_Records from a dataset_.
»»

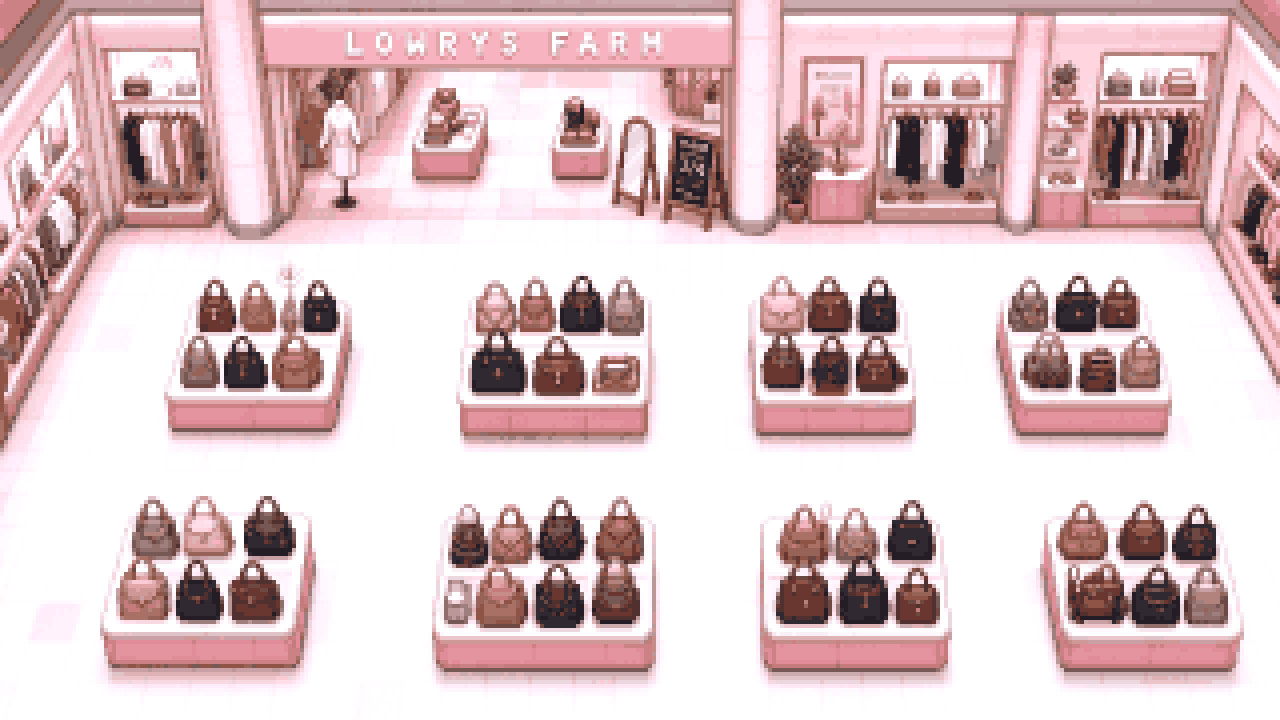
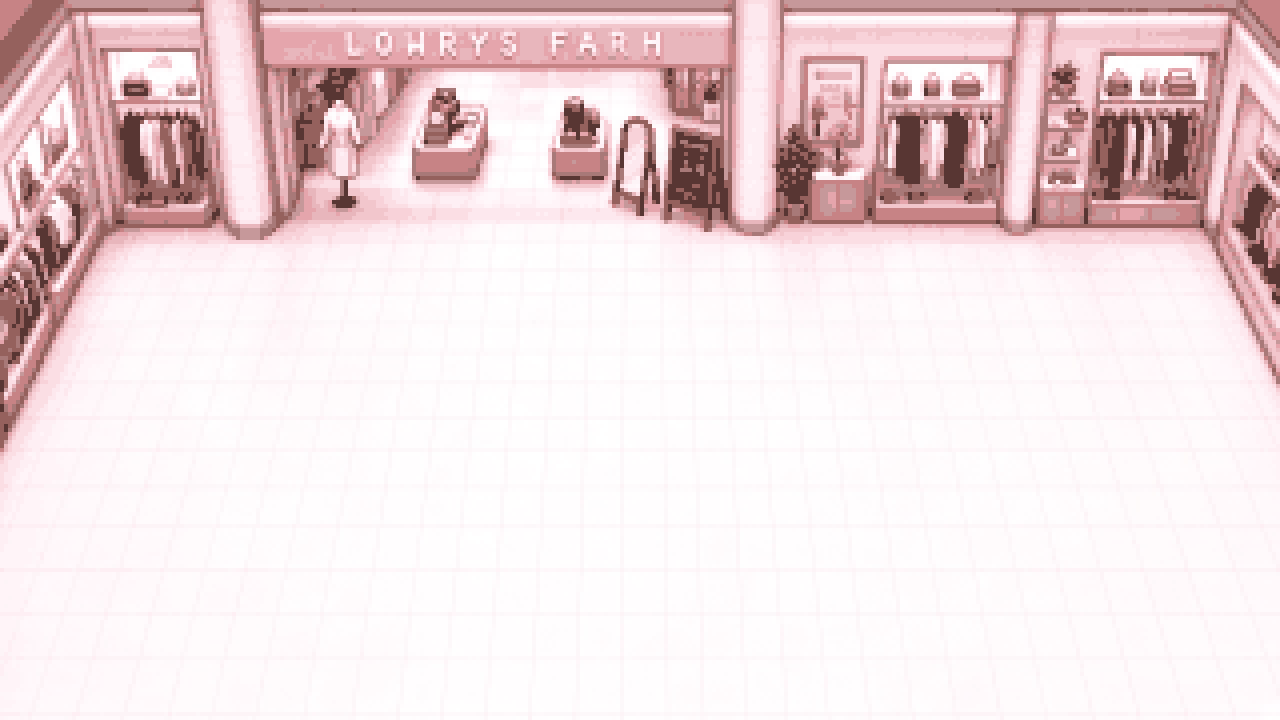
Separate raised furniture layers, add living room, drop plaza duplicate (#13)
- Add living_room.png and wire epilogue party onto the 客廳 map
- Split boutique into empty floor + boutique_shelves.png (one raised object)
- Split yakiniku tables/chairs into yakiniku_furniture.png (one raised object)
- Remove identical big_city_plaza_walkable.png; point plaza at big_city_plaza.png

diff --git a/js/vistas.js b/js/vistas.js
@@ -7,18 +7,22 @@
 import { MAP, tileStyle, tileBottom, tileLeft, wantsGridOverlay } from "./map.js";
 
 const ART = {
-  plaza: "assets/art/scenes/big_city_plaza_walkable.png",
+  plaza: "assets/art/scenes/big_city_plaza.png",
   circus: "assets/art/scenes/pop_circus.png",
   boutique: "assets/art/scenes/boutique_floor.png",
   bbq: "assets/art/scenes/yakiniku_interior.png",
   stairs: "assets/art/scenes/campus_stairs.png",
   bedroom: "assets/art/scenes/bedroom_future.png",
+  living: "assets/art/scenes/living_room.png",
   props: {
     shelfIsland: "assets/art/props/shelf_island.png",
     shelfWall: "assets/art/props/shelf_wall.png",
     bbqTable: "assets/art/props/bbq_table.png",
     chair: "assets/art/props/chair.png",
     displayTable: "assets/art/props/display_table.png",
+    /** Full-map raised furniture layers (all shelves / all tables+chairs). */
+    boutiqueShelves: "assets/art/props/boutique_shelves.png",
+    yakinikuFurniture: "assets/art/props/yakiniku_furniture.png",
   },
   gf: {
     down: ["assets/art/couple/girlfriend/stand_down.png", "assets/art/couple/girlfriend/stand_down_f2.png"],
@@ -113,6 +117,12 @@ function prop(src, className, col, row, scale = 1) {
   return `<img class="prop ${className}" src="${src}" alt="" draggable="false"
     data-col="${col}" data-row="${row}"
     style="${tileStyle(col, row)} --scale:${scale}; z-index:${depthZ(row)}" />`;
+}
+
+/** Full-frame raised furniture layer (1280×720 RGBA), sits above floor / below actors. */
+function layerProp(src, className = "prop--layer") {
+  return `<img class="prop ${className}" src="${src}" alt="" draggable="false"
+    style="left:0; bottom:0; width:100%; height:100%; transform:none; z-index:12" />`;
 }
 
 function wireIdle(root, ms = 520) {
@@ -224,14 +234,9 @@ const builders = {
         return prop(ART.icons[g] || ART.icons.bags, `prop--gift g${i}`, col, row, 0.65);
       })
       .join("");
-    const furniture =
-      prop(ART.props.displayTable, "prop--furn", 8, 9, 1.8) +
-      prop(ART.props.displayTable, "prop--furn", 14, 9, 1.8) +
-      prop(ART.props.displayTable, "prop--furn", 20, 9, 1.8) +
-      prop(ART.props.displayTable, "prop--furn", 11, 12, 1.8) +
-      prop(ART.props.displayTable, "prop--furn", 17, 12, 1.8);
+    // Floor empty; all display shelves are one raised layer object.
     const actors =
-      furniture +
+      layerProp(ART.props.boutiqueShelves, "prop--layer prop--shelves") +
       actor(ART.pass1, "npc", 4, 14, 0.8) +
       actor(ART.bf.down, "hero", 14, 15, 1) +
       actor(ART.gf.down, "hero hero--happy", 17, 15, 1) +
@@ -242,11 +247,8 @@ const builders = {
   },
 
   "shopping-stroll"() {
-    const furniture =
-      prop(ART.props.displayTable, "prop--furn", 8, 10, 1.8) +
-      prop(ART.props.displayTable, "prop--furn", 22, 10, 1.8);
     const actors =
-      furniture +
+      layerProp(ART.props.boutiqueShelves, "prop--layer prop--shelves") +
       actor(ART.pass2, "npc", 23, 13, 0.8) +
       actor(ART.hug, "hero hero--together", 15, 14, 1.35);
     const root = mapShell(ART.boutique, actors, "vista--boutique vista--stroll");
@@ -255,18 +257,9 @@ const builders = {
   },
 
   bbq() {
-    // Empty floor + table/chair props; couple sits in front of a table (higher row).
-    const furniture =
-      prop(ART.props.bbqTable, "prop--furn prop--table", 8, 7, 2.1) +
-      prop(ART.props.bbqTable, "prop--furn prop--table", 16, 7, 2.1) +
-      prop(ART.props.bbqTable, "prop--furn prop--table", 24, 7, 2.1) +
-      prop(ART.props.bbqTable, "prop--furn prop--table", 8, 12, 2.1) +
-      prop(ART.props.bbqTable, "prop--furn prop--table", 24, 12, 2.1) +
-      prop(ART.props.chair, "prop--furn prop--chair", 6, 8, 0.9) +
-      prop(ART.props.chair, "prop--furn prop--chair", 14, 8, 0.9) +
-      prop(ART.props.chair, "prop--furn prop--chair", 22, 8, 0.9);
+    // Empty floor + one raised tables/chairs object; couple sits in front aisle.
     const actors =
-      furniture +
+      layerProp(ART.props.yakinikuFurniture, "prop--layer prop--bbq-set") +
       actor(ART.clerkBbq, "npc npc--clerk", 3, 9, 0.95) +
       actor(ART.pass1, "npc", 28, 10, 0.78) +
       actor([ART.bf.sit], "hero hero--sit", 14, 14, 1.05) +
@@ -329,14 +322,15 @@ const builders = {
   },
 
   epilogue() {
-    return el(`<div class="vista vista--epi">
-      <div class="epi-party" id="epi-party">
-        <div class="party-cast">
-          <img src="${ART.mom.down[0]}" alt="" />
-          <img src="${ART.kid.holdCake}" alt="" />
-          <img src="assets/art/icons/hearts/heart_cake.png" class="party-cake" alt="" />
-        </div>
-      </div>
+    // Living-room map as the party stage, then present/phone overlays.
+    const party =
+      actor(ART.mom.down, "hero epi-mom", 12, 12, 1.15) +
+      actor([ART.kid.holdCake], "hero epi-kid", 16, 12, 1.05) +
+      actor(ART.bf.down, "hero", 20, 13, 1) +
+      actor(ART.gf.down, "hero", 22, 13, 1);
+    const root = mapShell(
+      ART.living,
+      `<div class="epi-party" id="epi-party">${party}</div>
       <div class="epi-present" id="epi-present" hidden>
         <img class="present-hug" src="${ART.hug[1]}" alt="" />
         <div class="phone-back" id="phone-back">
@@ -347,8 +341,11 @@ const builders = {
       <div class="voucher" id="epi-voucher" hidden>
         <p>✦ Apple 兌換券 ✦</p>
         <small>週末有個小驚喜…或許是新手機？</small>
-      </div>
-    </div>`);
+      </div>`,
+      "vista--epi vista--living"
+    );
+    wireIdle(root);
+    return root;
   },
 
   "beach-card"() {

diff --git a/style.css b/style.css
@@ -339,6 +339,29 @@ body {
   pointer-events: none;
 }
 
+.prop--layer {
+  left: 0 !important;
+  bottom: 0 !important;
+  width: 100% !important;
+  height: 100% !important;
+  max-width: none;
+  transform: none !important;
+  object-fit: fill;
+  filter: drop-shadow(0 4px 0 rgba(0, 0, 0, 0.22));
+  pointer-events: none;
+  image-rendering: pixelated;
+  image-rendering: crisp-edges;
+}
+
+.vista--living .map-dim {
+  background: linear-gradient(
+    180deg,
+    rgba(255, 230, 200, 0.1) 0%,
+    transparent 42%,
+    rgba(20, 12, 10, 0.3) 100%
+  );
+}
+
 .prop--island {
   width: calc(88px * var(--scale, 1));
 }
@@ -414,8 +437,7 @@ body {
 .epi-party {
   position: absolute;
   inset: 0;
-  display: grid;
-  place-items: center;
+  pointer-events: none;
   transition: transform 0.9s ease, opacity 0.9s ease;
 }
 

diff --git a/index.html b/index.html
@@ -10,7 +10,7 @@
     <meta name="apple-mobile-web-app-capable" content="yes" />
     <meta http-equiv="Cache-Control" content="no-cache, no-store, must-revalidate" />
     <title>Ann Birthday Game 2026</title>
-    <link rel="stylesheet" href="style.css?v=20261123bright" />
+    <link rel="stylesheet" href="style.css?v=20261124assets" />
   </head>
   <body>
     <main id="stage" class="stage" aria-live="polite">
@@ -92,6 +92,6 @@
       <aside id="debug" class="debug" hidden></aside>
     </main>
 
-    <script type="module" src="js/main.js?v=20261122m"></script>
+    <script type="module" src="js/main.js?v=20261124assets"></script>
   </body>
 </html>

diff --git a/js/audio.js b/js/audio.js
@@ -29,6 +29,7 @@ const VISTA_TRACK = {
   "future-room": "cozy",
   epilogue: "cozy",
   "beach-card": "overall",
+  living: "cozy",
 };
 
 let muted = false;

diff --git a/assets/art/scenes/README.md b/assets/art/scenes/README.md
@@ -19,68 +19,28 @@ All furniture / landmarks must snap to whole tiles. Runtime placement uses `js/m
 | File | Scene |
 |------|--------|
 | `big_city_plaza.png` | Hsinchu Big City night plaza + Christmas |
-| `big_city_plaza_walkable.png` | Same plaza, open walk floor |
-| `yakiniku_interior.png` | BBQ restaurant (style / angle **source of truth**) |
+| `yakiniku_interior.png` | BBQ restaurant floor (tables/chairs are a separate raised layer) |
 | `pop_circus.png` | B1 POP CIRCUS / 星·奇·市 blind-box store |
-| `boutique_floor.png` | Big City 1F accessory boutique |
+| `boutique_floor.png` | Big City 1F accessory boutique **floor only** (shelves separated) |
 | `campus_stairs.png` | Campus courtyard — lower stairs + landing |
 | `bedroom_future.png` | Future bedroom — center bed, right door (finale) |
-| `preview_sheet.png` | 3×2 labeled collage |
+| `living_room.png` | Cozy living room with cake / gifts (epilogue) |
+| `preview_sheet.png` | Collage |
 | `README.md` | This doc |
 
-Furniture (shelves / tables / chairs) lives in `assets/art/props/` and is depth-sorted over empty floors (`pop_circus`, `yakiniku_interior`).
+Raised furniture layers live in `assets/art/props/`:
+
+| Prop | Use |
+|------|-----|
+| `boutique_shelves.png` | All boutique floor islands as **one** raised object |
+| `yakiniku_furniture.png` | All BBQ tables + chairs as **one** raised object |
 
 ## Style rules (match yakiniku)
 
 1. Same 3/4 oblique angle as `yakiniku_interior.png` — not eye-level facade, not one-point aisle.
-2. Floor reads as a neat tile grid; props sit on tile edges.
+2. Floor reads as a neat tile grid; raised layers sit above floor, characters depth-sort by row.
 3. Warm limited palette; nearest-neighbor scale only (no bilinear blur).
 4. Empty of player/NPC characters (sprites are overlaid at runtime).
-
-## Suggested walkable zones (tile coords, origin top-left)
-
-### Plaza (`big_city_plaza*.png`)
-
-| Zone | Approx tiles | Notes |
-|------|----------------|--------|
-| Walk floor | rows 9–17, cols 4–27 | Open plaza |
-| Blocked | tree / Santa left ~cols 1–8, rows 4–12 | Landmark |
-| Blocked | wreath / Santa right ~cols 24–30 | Landmark |
-| Transition | doors ~cols 13–18, row 6–8 | Enter mall |
-
-### Yakiniku
-
-| Zone | Approx tiles | Notes |
-|------|----------------|--------|
-| Aisles | between table rows / south edge | Primary path |
-| Blocked | tables + chairs | Sit / interact |
-| Overlay | copper hoods | Draw above actors |
-| NPC | left counter ~cols 2–5 | Clerk |
-
-### POP CIRCUS
-
-| Zone | Approx tiles | Notes |
-|------|----------------|--------|
-| Aisles | around center island | Walk loops |
-| Blocked | island + wall shelves | Browse |
-| NPC | back shelves / counter | Clerk |
-
-### Boutique
-
-| Zone | Approx tiles | Notes |
-|------|----------------|--------|
-| Lanes | cream tile aisles between islands | Free roam |
-| Blocked | display pedestals | Bag browse |
-| Landmark | LOWRYS FARM back wall | North boundary |
-
-### Campus stairs
-
-| Zone | Approx tiles | Notes |
-|------|----------------|--------|
-| Courtyard | grass + path, south half | Approach |
-| Stairs | center lower flight | Climb |
-| Landing | mid landing top of lower flight | Confession event |
-| Blocked | stone stools, ivy mass | Decor |
 
 ## Pipeline
 

diff --git a/assets/art/props/README.md b/assets/art/props/README.md
@@ -1,13 +1,24 @@
-# Furniture props (depth-sorted)
+# Furniture props (depth-sorted / raised layers)
 
-Transparent Q-pixel props placed on empty floor maps. Runtime `z-index` follows tile row (`js/vistas.js` `depthZ`) so characters in front of shelves/tables draw above them.
+Transparent Q-pixel props placed on empty floor maps.
+
+## Full-map raised layers (preferred)
+
+| File | Use |
+|------|-----|
+| `boutique_shelves.png` | All boutique handbag islands as **one** 1280×720 RGBA object (already raised) |
+| `yakiniku_furniture.png` | All BBQ tables + chairs as **one** 1280×720 RGBA object (hoods stay on scene floor) |
+
+Runtime: `layerProp()` in `js/vistas.js` → CSS `.prop--layer`.
+
+## Single-tile props (still used by POP CIRCUS etc.)
 
 | File | Use |
 |------|-----|
 | `shelf_island.png` | POP CIRCUS center islands |
 | `shelf_wall.png` | POP CIRCUS side wall shelves |
-| `bbq_table.png` | Yakiniku table + grill + hood |
-| `chair.png` | Restaurant chair |
-| `display_table.png` | Boutique handbag pedestal |
+| `bbq_table.png` | Single table + grill (+ hood) source |
+| `chair.png` | Single restaurant chair |
+| `display_table.png` | Single boutique pedestal (legacy) |
 
-Logical ~64×64 → display 256×256 (4× nearest). Anchor feet/base at tile center.
+Logical ~64×64 → display 256×256 (4× nearest) for single-tile props. Anchor feet/base at tile center.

««

_Brief_.
The entries above hold a line with "return prop(ART.icons[g] ||" and a later line with "24, 7, 2.1) +". Write out exactly those lines and all lines between, nothing more.

_Solution to this task_.
         return prop(ART.icons[g] || ART.icons.bags, `prop--gift g${i}`, col, row, 0.65);
       })
       .join("");
-    const furniture =
-      prop(ART.props.displayTable, "prop--furn", 8, 9, 1.8) +
-      prop(ART.props.displayTable, "prop--furn", 14, 9, 1.8) +
-      prop(ART.props.displayTable, "prop--furn", 20, 9, 1.8) +
-      prop(ART.props.displayTable, "prop--furn", 11, 12, 1.8) +
-      prop(ART.props.displayTable, "prop--furn", 17, 12, 1.8);
+    // Floor empty; all display shelves are one raised layer object.
     const actors =
-      furniture +
+      layerProp(ART.props.boutiqueShelves, "prop--layer prop--shelves") +
       actor(ART.pass1, "npc", 4, 14, 0.8) +
       actor(ART.bf.down, "hero", 14, 15, 1) +
       actor(ART.gf.down, "hero hero--happy", 17, 15, 1) +
@@ -242,11 +247,8 @@ const builders = {
   },
 
   "shopping-stroll"() {
-    const furniture =
-      prop(ART.props.displayTable, "prop--furn", 8, 10, 1.8) +
-      prop(ART.props.displayTable, "prop--furn", 22, 10, 1.8);
     const actors =
-      furniture +
+      layerProp(ART.props.boutiqueShelves, "prop--layer prop--shelves") +
       actor(ART.pass2, "npc", 23, 13, 0.8) +
       actor(ART.hug, "hero hero--together", 15, 14, 1.35);
     const root = mapShell(ART.boutique, actors, "vista--boutique vista--stroll");
@@ -255,18 +257,9 @@ const builders = {
   },
 
   bbq() {
-    // Empty floor + table/chair props; couple sits in front of a table (higher row).
-    const furniture =
-      prop(ART.props.bbqTable, "prop--furn prop--table", 8, 7, 2.1) +
-      prop(ART.props.bbqTable, "prop--furn prop--table", 16, 7, 2.1) +
-      prop(ART.props.bbqTable, "prop--furn prop--table", 24, 7, 2.1) +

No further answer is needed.